Futurama has done a dangerous pet episode before. Nibbler (who, I guess, is on vacation now?), Leela's constant companion from the first season on, had a habit of eating live animals whole, and while he later turned out to be a member of a race of super-advanced, crazy adorable galactic guardians who had arranged for Fry to be sent to the year 3000 in order that he could sleep with his grandmother and save the galaxy from a race of evil, intelligence sucking brain monsters, there was some resistance to Nibbler's presence in his debut. And we've also had an episode about Fry's attachment to animal companions, in the heartbreaking "Jurassic Bark." But "Fry Am The Egg Man" managed to feel fresh enough, with a great monster-pet and a lot of silly jabs at fast-food, organic farming, and Scottish peasants.
Exhausted after a mission to a planet full of murderous pogo-bots, the Planet Express team grabs a bite to eat at Fishy Joe's. (Their motto: "Come for the food, then get the hell out.") Leela, after a failed attempted to take the healthy option on the menu (a "Froot" cup), decides it's high time she, and by extension everyone else, starts eating healthier. So they take a trip to the nearest Farmer's Market ("One galaxy over"), where Leela, entranced by the grubby, bug infested produce, buys a bushel of Heirloom Eggs. But Fry, in a characteristic outburst of misguided but endearing idealism, takes a shine to one of the eggs, saving it from scrambling. He sets to work hatching it, but when the baby in the egg does finally break free, it's a horrible, acid spewing monster. Fry resolves to protect him (aka, Mr. Peppy) anyway, and the rest of the team accepts this, until Dr. Farnsworth discovers the creature is a Bone Vampire, which eats bones, and reproduces asexually.
There are a lot of familiar elements here, but "Egg Man" puts them together well, staying true to its characters and still managing to deliver a surprisingly happy ending. The big success here is Mr. Peppy.
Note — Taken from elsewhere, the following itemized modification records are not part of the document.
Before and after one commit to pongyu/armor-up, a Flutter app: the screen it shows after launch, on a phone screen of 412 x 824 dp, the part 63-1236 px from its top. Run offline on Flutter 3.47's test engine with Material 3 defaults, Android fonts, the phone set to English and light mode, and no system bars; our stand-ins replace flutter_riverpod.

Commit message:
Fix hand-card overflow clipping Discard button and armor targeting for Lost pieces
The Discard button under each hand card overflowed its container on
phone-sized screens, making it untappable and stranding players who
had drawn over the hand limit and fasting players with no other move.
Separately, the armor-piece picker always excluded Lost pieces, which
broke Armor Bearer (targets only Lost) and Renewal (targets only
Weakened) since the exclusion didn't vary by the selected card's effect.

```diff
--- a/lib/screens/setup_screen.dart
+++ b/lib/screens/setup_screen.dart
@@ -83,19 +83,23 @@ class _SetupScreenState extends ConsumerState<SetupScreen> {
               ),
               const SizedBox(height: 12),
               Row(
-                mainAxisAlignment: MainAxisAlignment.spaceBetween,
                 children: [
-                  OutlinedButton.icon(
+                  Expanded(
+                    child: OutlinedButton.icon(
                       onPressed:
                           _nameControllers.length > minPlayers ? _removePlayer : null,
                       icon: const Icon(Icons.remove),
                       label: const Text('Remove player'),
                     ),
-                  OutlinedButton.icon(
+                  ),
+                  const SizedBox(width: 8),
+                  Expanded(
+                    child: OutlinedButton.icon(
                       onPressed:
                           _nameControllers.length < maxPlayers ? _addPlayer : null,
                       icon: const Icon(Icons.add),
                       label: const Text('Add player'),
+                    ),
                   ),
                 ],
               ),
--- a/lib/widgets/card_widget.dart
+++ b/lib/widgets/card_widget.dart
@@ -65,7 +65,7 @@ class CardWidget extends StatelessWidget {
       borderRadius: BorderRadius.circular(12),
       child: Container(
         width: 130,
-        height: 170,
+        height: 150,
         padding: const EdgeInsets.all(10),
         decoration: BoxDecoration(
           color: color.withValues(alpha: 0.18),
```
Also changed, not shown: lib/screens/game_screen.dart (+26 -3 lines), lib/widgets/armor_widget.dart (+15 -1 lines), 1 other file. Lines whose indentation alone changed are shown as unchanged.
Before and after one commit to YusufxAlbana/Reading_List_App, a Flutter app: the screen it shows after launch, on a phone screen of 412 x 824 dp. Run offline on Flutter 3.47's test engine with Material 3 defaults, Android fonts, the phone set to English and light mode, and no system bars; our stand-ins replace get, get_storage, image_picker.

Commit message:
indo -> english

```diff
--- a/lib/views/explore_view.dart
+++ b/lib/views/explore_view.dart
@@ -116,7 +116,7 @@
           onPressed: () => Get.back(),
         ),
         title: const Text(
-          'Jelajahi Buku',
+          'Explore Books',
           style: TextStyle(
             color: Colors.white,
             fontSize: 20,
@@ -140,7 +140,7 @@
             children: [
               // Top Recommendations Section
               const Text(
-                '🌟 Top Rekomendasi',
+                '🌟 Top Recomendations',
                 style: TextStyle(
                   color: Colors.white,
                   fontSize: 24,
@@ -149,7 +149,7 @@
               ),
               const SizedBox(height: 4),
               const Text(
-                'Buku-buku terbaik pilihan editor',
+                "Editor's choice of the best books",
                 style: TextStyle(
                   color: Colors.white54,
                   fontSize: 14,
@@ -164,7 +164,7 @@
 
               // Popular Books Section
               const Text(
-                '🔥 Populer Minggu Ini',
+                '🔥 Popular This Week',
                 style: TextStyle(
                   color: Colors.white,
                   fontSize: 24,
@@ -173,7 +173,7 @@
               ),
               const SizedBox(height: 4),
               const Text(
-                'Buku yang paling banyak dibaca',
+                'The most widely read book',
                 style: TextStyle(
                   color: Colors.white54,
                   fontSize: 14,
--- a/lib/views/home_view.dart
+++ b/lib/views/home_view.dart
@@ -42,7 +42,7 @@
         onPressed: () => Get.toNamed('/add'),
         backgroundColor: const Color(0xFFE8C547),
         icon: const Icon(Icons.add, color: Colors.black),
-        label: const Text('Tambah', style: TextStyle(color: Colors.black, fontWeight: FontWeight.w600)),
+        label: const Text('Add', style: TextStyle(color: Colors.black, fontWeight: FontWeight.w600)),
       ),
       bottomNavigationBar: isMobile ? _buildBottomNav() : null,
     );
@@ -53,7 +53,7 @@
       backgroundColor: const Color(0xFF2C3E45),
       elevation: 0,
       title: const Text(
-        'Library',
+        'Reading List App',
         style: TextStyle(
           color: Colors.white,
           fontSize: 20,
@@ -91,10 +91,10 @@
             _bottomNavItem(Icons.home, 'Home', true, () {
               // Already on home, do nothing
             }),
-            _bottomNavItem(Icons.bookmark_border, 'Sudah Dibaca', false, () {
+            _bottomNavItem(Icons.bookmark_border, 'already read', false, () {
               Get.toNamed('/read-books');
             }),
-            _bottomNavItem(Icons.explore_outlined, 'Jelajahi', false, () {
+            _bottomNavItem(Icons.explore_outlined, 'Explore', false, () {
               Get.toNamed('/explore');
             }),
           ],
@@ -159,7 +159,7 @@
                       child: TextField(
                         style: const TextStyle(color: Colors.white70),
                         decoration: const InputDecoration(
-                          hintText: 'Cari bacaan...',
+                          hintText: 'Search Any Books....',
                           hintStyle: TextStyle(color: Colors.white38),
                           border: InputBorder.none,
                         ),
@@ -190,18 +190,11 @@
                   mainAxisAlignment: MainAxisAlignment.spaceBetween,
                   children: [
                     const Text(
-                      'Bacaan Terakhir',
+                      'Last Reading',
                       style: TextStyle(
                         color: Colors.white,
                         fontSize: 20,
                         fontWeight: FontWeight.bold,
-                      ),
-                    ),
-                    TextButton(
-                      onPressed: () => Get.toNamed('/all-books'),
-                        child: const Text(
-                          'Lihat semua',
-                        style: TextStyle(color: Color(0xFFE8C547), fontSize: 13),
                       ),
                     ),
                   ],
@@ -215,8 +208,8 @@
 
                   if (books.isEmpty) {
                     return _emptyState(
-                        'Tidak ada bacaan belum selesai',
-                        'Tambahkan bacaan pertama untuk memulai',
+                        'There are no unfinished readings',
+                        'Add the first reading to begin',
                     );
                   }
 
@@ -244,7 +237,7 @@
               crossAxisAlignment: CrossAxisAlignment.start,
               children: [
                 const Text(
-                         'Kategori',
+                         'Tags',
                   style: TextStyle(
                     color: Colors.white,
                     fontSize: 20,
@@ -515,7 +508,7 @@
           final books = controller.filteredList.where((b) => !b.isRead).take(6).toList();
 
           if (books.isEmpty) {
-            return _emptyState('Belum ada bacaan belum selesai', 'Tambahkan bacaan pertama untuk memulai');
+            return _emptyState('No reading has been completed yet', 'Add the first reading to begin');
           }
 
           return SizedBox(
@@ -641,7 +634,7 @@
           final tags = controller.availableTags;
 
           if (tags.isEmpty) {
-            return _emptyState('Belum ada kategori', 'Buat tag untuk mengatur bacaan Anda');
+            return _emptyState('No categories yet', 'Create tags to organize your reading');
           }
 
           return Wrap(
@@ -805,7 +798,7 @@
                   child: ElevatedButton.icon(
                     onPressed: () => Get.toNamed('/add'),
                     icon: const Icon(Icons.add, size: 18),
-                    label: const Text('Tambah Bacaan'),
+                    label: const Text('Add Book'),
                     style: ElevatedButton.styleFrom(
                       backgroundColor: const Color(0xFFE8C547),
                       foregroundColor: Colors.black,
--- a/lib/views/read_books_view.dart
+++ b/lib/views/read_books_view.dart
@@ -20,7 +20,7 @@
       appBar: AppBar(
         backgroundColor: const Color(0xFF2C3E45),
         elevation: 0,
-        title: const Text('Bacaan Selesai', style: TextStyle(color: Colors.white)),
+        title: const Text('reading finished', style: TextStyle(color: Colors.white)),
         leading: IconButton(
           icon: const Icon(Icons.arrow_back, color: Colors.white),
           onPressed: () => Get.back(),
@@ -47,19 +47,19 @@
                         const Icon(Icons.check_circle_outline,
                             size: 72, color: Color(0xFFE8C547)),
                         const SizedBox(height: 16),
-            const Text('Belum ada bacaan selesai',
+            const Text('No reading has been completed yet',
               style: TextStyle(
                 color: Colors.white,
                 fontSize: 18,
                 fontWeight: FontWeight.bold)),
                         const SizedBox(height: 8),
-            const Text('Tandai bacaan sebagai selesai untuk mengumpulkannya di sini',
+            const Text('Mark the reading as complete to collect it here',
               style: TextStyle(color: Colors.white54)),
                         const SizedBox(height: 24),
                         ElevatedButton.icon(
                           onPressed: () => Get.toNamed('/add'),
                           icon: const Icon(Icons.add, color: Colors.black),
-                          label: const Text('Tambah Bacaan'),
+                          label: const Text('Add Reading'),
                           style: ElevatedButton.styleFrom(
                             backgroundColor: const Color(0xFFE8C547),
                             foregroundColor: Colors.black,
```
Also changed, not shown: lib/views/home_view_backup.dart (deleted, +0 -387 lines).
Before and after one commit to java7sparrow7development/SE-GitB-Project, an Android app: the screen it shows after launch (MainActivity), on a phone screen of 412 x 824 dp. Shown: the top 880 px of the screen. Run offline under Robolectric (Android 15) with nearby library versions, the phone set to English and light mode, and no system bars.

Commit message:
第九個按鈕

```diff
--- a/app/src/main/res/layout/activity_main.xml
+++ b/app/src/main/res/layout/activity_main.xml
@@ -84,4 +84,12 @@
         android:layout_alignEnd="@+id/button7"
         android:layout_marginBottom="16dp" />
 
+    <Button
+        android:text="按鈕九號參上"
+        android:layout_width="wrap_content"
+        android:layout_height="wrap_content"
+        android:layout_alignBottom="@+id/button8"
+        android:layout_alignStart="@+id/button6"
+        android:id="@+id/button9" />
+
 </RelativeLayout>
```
The episode could've tried to play up the contrast between Fry's perpetual, unquestioning affection for the animal by making Peppy as cold and violent as possible; instead, the bone vampire is about as lovable as bone vampires get, despite still eating bones and having acidic saliva. (One of the episode's best, most uncomfortable gags is the way Peppy repeatedly injures Fry whenever it tries to show him affection.) Knowing that Futurama is more than willing to murder its non-recurring characters for the sake of a bit, Mr. Peppy is never really safe; so while it would be going too far to say "Egg Man" was a master class in suspense or anything, Peppy's basic good nature meant that his fate was both in question and important. Futurama often walks the line between cynicism and nihilism, and the show works better when it doesn't entirely surrender to contempt. There was no deep soul-searching tonight, or a fantastic, mind-blowing premise, but this is one of my favorite episodes of the new season so far: frequently snicker-worthy, a little bit sweet, and engaging throughout.
- Or maybe I'm just a softy for a good pet story. Seriously, I kind of want my own bone vampire now. (I could train him to play fetch, and wreak rubbery vengeance upon mine foes.)
- The Amazonians return! "I'm scare-roused!"
- "Smoke one of these, and God Himself will ask to be seated far away from you." (That they managed to bring the El Jerko back late in the episode was a great touch.)
- "But you can't sit on something for a week without falling in love with it."
- "Relax, you babies. It's no different from stomping a puppy." (Life at the orphanarium was rougher than I realized.)
- "That depends on what sort of thing that thing is. That seems like a thing worth knowing."
- "Its brain is the size of a walnut!" "So are walnuts, and they're delicious!"
- I'm also a sucker for a Scooby-Doo gag.